A long day yesterday, getting through a colonoscopy, one of those unpleasant procedures we don’t like to talk about. My son took me to lunch afterwards in Lodi. It didn’t seem like a good idea to carry an expensive camera along with me, but I always have my tiny Canon as a spare. On the way home, I stopped for a haircut and a pleasant visit with friends in Angels Camp, Bill and June Foster. We had a glass of wine and went through their scrapbooks on Turkey and Nepal. The night was so warm, we could sit on their deck and enjoy the moon in our shirt sleeves.
This is December. When I got home, Karen told me the water situation is so drastic, our water company warned we will be water rationing with huge fines, up to $1000 for overages. This weekend I have to decide what plants should be allowed to die by reducing my sprinkling system to half. I could see it coming.
My friend John Seiferth had a sign from the 1970’s during a long-term California drought. It was before I was blogging and I didn’t think to get a picture of it. KEEP IT MELLOW YELLOW. IF ITS BROWN FLUSH IT DOWN. Oh, boy. As my kids used to say. Gross!
I know the drill, shorter showers, curb your garden water, don’t water your car, fill your dishwasher full before turning it on. Don’t let the water run while brushing your teeth.
I decided I needed to do something soothing so I went through some picture albums. I like benches, fun signs, barns, mailboxes, birdhouses, artwork, teapots, rugs, quilts, and I take pictures of stuff like that wherever I go.
I love this painting so much, I keep a copy of it on my desktop. It was in a Museum somewhere, but I’ve forgotten where. I was just grateful they allowed me to photograph it.
This is a painting of Rene Wiley’s alley series. She has a gallery in Galveston, Texas.
This painting is by Lawrence LeVeque.
This is another of Leveque’s. I met the artist and when I bought this painting from him, I didn’t think to take his picture. Darn. He gave me great advice on how to keep your oil paintings healthy. I have a big painting in my dining room I’ve allowed to get sun damaged. It happens slowly. It only took sun for a short time each day in the winter. I didn’t notice it until the damage was done.
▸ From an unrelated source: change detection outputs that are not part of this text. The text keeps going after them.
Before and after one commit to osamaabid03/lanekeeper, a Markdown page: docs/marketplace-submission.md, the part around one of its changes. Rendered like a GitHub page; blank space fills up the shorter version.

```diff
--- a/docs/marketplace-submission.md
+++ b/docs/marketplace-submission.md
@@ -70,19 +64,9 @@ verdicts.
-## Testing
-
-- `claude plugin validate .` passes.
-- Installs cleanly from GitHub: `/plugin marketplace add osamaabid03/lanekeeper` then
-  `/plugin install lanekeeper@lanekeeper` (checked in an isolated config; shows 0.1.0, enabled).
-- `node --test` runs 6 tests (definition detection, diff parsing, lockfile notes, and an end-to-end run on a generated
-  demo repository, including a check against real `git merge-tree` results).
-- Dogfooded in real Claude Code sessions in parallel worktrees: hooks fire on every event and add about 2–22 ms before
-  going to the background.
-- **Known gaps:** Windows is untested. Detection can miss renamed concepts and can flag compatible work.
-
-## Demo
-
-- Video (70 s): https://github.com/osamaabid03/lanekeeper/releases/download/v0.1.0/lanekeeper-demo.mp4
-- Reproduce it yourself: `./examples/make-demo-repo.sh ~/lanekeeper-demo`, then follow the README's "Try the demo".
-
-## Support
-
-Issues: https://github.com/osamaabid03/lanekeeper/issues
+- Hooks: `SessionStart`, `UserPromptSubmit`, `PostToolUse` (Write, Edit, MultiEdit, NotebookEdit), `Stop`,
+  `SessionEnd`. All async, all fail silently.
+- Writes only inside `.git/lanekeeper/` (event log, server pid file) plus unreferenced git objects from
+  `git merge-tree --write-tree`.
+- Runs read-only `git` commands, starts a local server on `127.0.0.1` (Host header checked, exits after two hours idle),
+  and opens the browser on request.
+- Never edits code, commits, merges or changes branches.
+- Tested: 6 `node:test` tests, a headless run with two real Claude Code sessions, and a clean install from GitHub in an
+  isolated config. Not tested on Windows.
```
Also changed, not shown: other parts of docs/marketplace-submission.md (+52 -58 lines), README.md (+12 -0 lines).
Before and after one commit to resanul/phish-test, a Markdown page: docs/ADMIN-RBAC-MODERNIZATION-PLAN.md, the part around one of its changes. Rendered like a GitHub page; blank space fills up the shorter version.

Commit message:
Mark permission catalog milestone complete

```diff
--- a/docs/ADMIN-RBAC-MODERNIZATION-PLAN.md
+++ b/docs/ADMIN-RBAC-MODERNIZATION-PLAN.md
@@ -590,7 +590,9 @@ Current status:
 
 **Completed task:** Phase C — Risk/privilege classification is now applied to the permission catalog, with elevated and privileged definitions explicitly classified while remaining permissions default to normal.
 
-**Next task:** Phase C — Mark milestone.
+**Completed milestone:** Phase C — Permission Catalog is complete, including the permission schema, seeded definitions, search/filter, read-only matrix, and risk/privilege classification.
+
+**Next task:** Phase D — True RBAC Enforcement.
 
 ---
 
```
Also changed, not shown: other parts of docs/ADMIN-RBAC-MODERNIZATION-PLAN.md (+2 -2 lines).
I still have medical appointments in the coming days. A mammogram and an echogram, plus never-ending paperwork. From my compromised credit cards, I have to make arrangement for those bills that were automatically drawn from those credit cards. It is easy to forget, until you get that phone call.